> _Task prompt_: Would you return every entry below exactly as written, without its images?

BEGIN

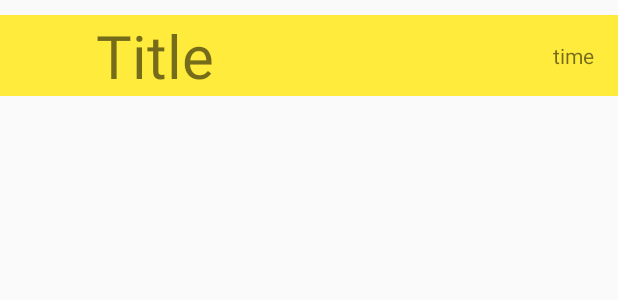
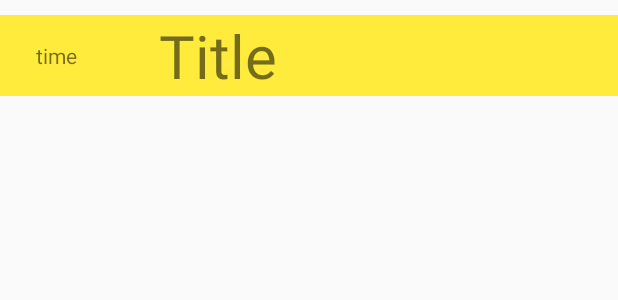
Before and after one commit to munyoung03/Memo, an Android app: the layout item_list.xml on its own in the app's theme, with its tools: preview values and no code run, on a phone screen of 412 x 824 dp. Shown: the top 300 px of the screen. Run offline under Robolectric (Android 15) with nearby library versions, the phone set to English and light mode, and no system bars.

Commit message:
[Update] UI

```diff
--- a/app/src/main/java/com/example/memo/viewmodel/MainViewModel.kt
+++ b/app/src/main/java/com/example/memo/viewmodel/MainViewModel.kt
@@ -1,5 +1,8 @@
 package com.example.memo.viewmodel
 
+import android.app.Activity
+import android.widget.Toast
+import androidx.core.app.ActivityCompat.finishAffinity
 import androidx.lifecycle.ViewModel
 import com.example.memo.room.DataBase
 import com.example.memo.widget.MemoAdapter
@@ -30,4 +33,5 @@ class MainViewModel : ViewModel() {
         btn.call()
     }
 
+
 }
--- a/app/src/main/res/layout/item_list.xml
+++ b/app/src/main/res/layout/item_list.xml
@@ -17,21 +17,25 @@
             android:id="@+id/title"
             android:layout_width="wrap_content"
             android:layout_height="wrap_content"
-            android:layout_marginStart="64dp"
-            android:layout_marginLeft="64dp"
+            android:layout_marginStart="32dp"
             android:text="Title"
             android:textSize="40sp"
-            app:layout_constraintStart_toStartOf="parent"
+            android:ems="6"
+            android:maxLines="1"
+            android:ellipsize="end"
+            app:layout_constraintBottom_toBottomOf="parent"
+            app:layout_constraintEnd_toEndOf="parent"
+            app:layout_constraintStart_toEndOf="@+id/time"
             app:layout_constraintTop_toTopOf="parent" />
 
         <TextView
             android:id="@+id/time"
             android:layout_width="wrap_content"
             android:layout_height="wrap_content"
-            android:layout_marginEnd="16dp"
+            android:layout_marginStart="24dp"
             android:text="time"
             app:layout_constraintBottom_toBottomOf="@+id/title"
-            app:layout_constraintEnd_toEndOf="parent"
+            app:layout_constraintStart_toStartOf="parent"
             app:layout_constraintTop_toTopOf="@+id/title" />
 
     </androidx.constraintlayout.widget.ConstraintLayout>
```
Also changed, not shown: app/src/main/java/com/example/memo/view/MainActivity.kt (+26 -1 lines).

END

> _Response for this exercise_:
Before and after one commit to munyoung03/Memo, an Android app: the layout item_list.xml on its own in the app's theme, with its tools: preview values and no code run, on a phone screen of 412 x 824 dp. Shown: the top 300 px of the screen. Run offline under Robolectric (Android 15) with nearby library versions, the phone set to English and light mode, and no system bars.

Commit message:
[Update] UI

```diff
--- a/app/src/main/java/com/example/memo/viewmodel/MainViewModel.kt
+++ b/app/src/main/java/com/example/memo/viewmodel/MainViewModel.kt
@@ -1,5 +1,8 @@
 package com.example.memo.viewmodel
 
+import android.app.Activity
+import android.widget.Toast
+import androidx.core.app.ActivityCompat.finishAffinity
 import androidx.lifecycle.ViewModel
 import com.example.memo.room.DataBase
 import com.example.memo.widget.MemoAdapter
@@ -30,4 +33,5 @@ class MainViewModel : ViewModel() {
         btn.call()
     }
 
+
 }
--- a/app/src/main/res/layout/item_list.xml
+++ b/app/src/main/res/layout/item_list.xml
@@ -17,21 +17,25 @@
             android:id="@+id/title"
             android:layout_width="wrap_content"
             android:layout_height="wrap_content"
-            android:layout_marginStart="64dp"
-            android:layout_marginLeft="64dp"
+            android:layout_marginStart="32dp"
             android:text="Title"
             android:textSize="40sp"
-            app:layout_constraintStart_toStartOf="parent"
+            android:ems="6"
+            android:maxLines="1"
+            android:ellipsize="end"
+            app:layout_constraintBottom_toBottomOf="parent"
+            app:layout_constraintEnd_toEndOf="parent"
+            app:layout_constraintStart_toEndOf="@+id/time"
             app:layout_constraintTop_toTopOf="parent" />
 
         <TextView
             android:id="@+id/time"
             android:layout_width="wrap_content"
             android:layout_height="wrap_content"
-            android:layout_marginEnd="16dp"
+            android:layout_marginStart="24dp"
             android:text="time"
             app:layout_constraintBottom_toBottomOf="@+id/title"
-            app:layout_constraintEnd_toEndOf="parent"
+            app:layout_constraintStart_toStartOf="parent"
             app:layout_constraintTop_toTopOf="@+id/title" />
 
     </androidx.constraintlayout.widget.ConstraintLayout>
```
Also changed, not shown: app/src/main/java/com/example/memo/view/MainActivity.kt (+26 -1 lines).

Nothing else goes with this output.